Start of MATERIAL TO PROCESS

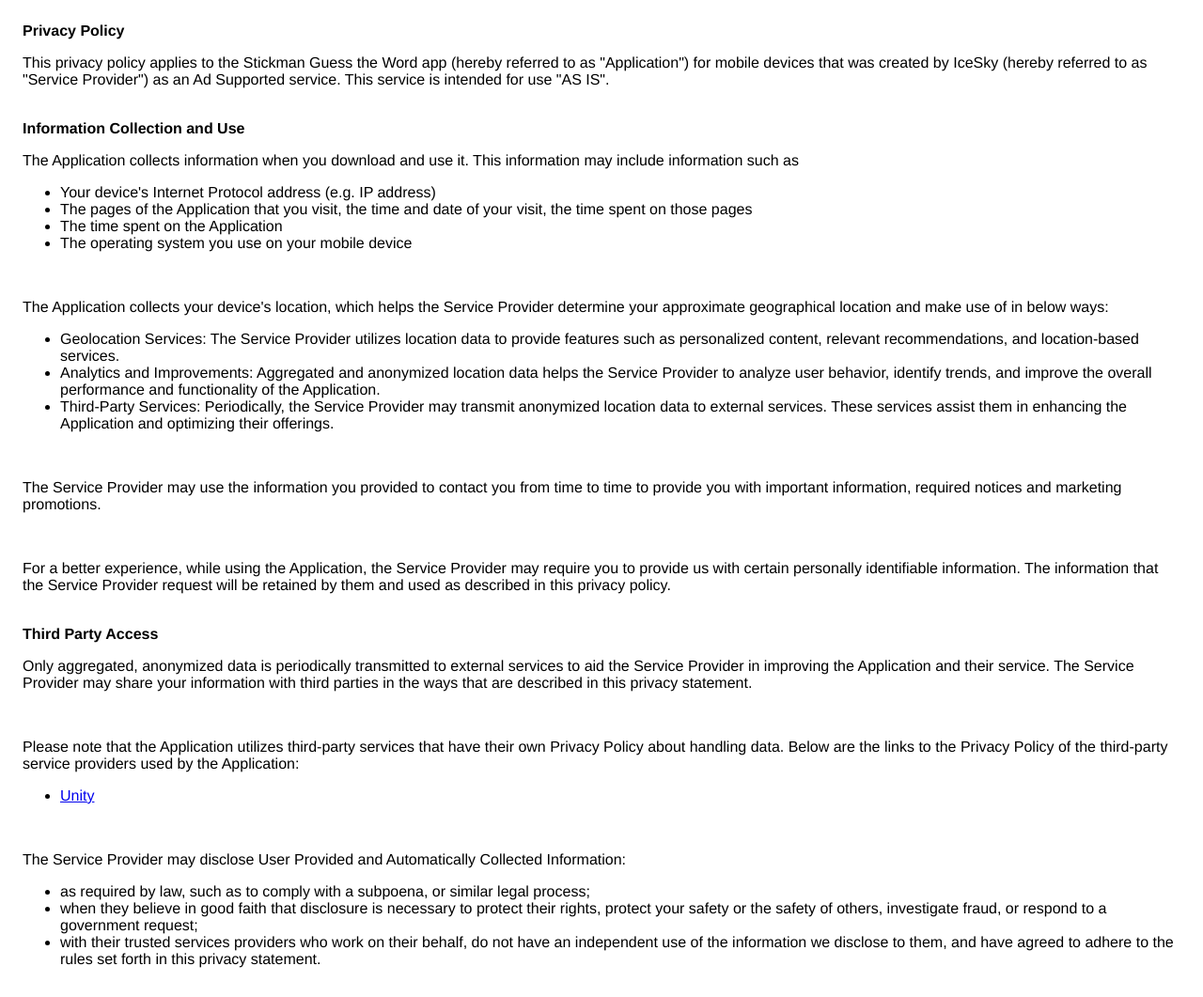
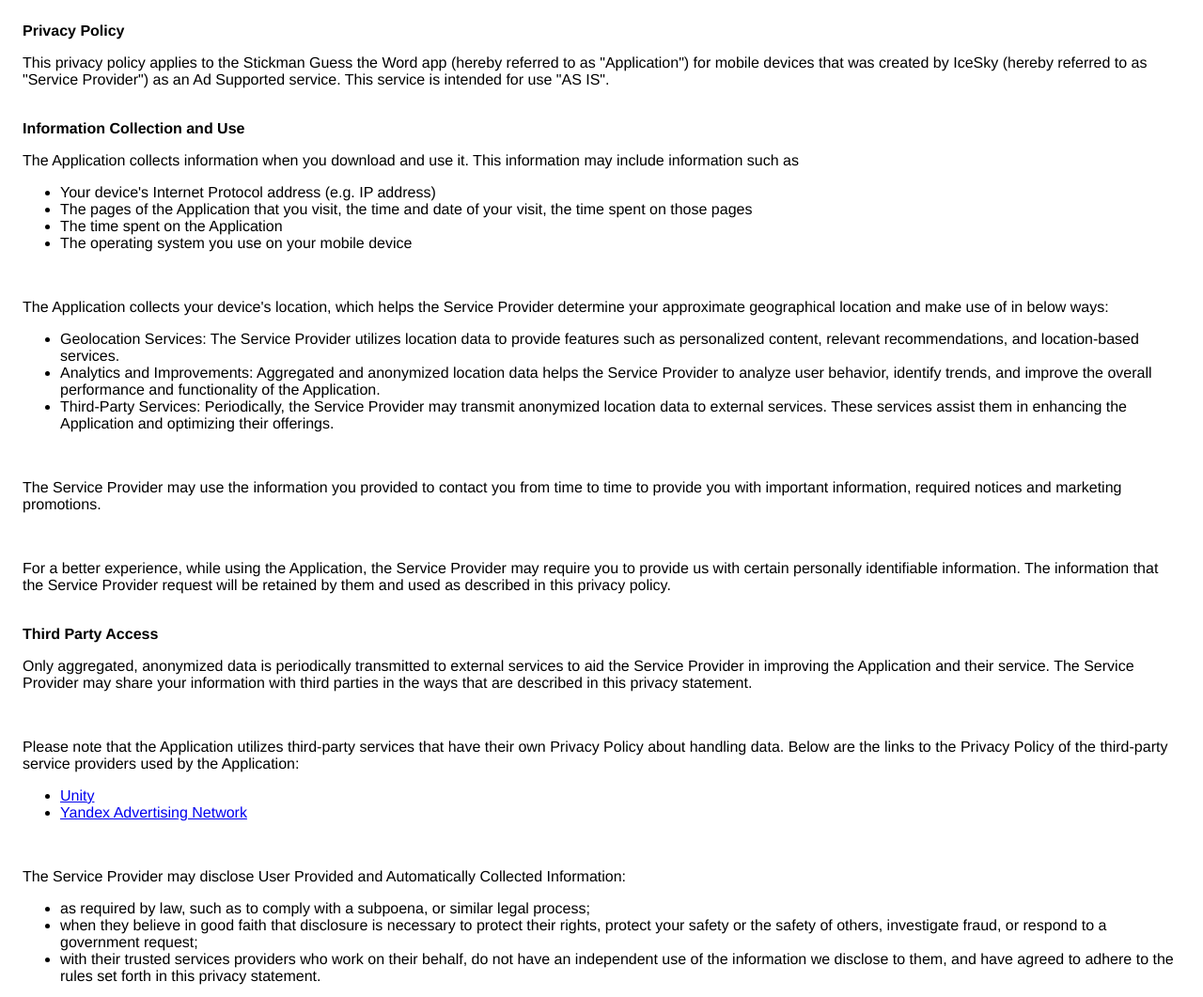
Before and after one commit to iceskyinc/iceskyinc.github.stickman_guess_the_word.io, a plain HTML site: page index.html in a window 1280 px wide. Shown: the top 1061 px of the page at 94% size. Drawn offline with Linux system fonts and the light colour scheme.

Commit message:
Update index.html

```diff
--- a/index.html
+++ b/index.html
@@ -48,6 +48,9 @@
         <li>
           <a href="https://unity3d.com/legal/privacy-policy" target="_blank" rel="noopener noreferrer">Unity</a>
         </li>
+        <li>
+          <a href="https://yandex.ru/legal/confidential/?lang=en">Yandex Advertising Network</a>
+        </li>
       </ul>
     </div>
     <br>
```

End of MATERIAL TO PROCESS
Start of MATERIAL TO PROCESS

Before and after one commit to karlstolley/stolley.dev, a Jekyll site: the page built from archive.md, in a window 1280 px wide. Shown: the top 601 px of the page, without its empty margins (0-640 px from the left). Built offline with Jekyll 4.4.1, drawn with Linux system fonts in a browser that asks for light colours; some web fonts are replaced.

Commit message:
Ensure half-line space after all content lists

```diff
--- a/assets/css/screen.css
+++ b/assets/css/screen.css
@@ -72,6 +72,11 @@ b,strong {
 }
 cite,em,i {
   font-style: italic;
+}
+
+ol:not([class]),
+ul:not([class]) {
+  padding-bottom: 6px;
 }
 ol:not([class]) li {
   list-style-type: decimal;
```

End of MATERIAL TO PROCESS

**EXERCISE GOAL**. Whenever the string "html" shows up in a line above, copy that line.

**FINISHED TASK**.
Before and after one commit to iceskyinc/iceskyinc.github.stickman_guess_the_word.io, a plain HTML site: page index.html in a window 1280 px wide. Shown: the top 1061 px of the page at 94% size. Drawn offline with Linux system fonts and the light colour scheme.
Update index.html
--- a/index.html
+++ b/index.html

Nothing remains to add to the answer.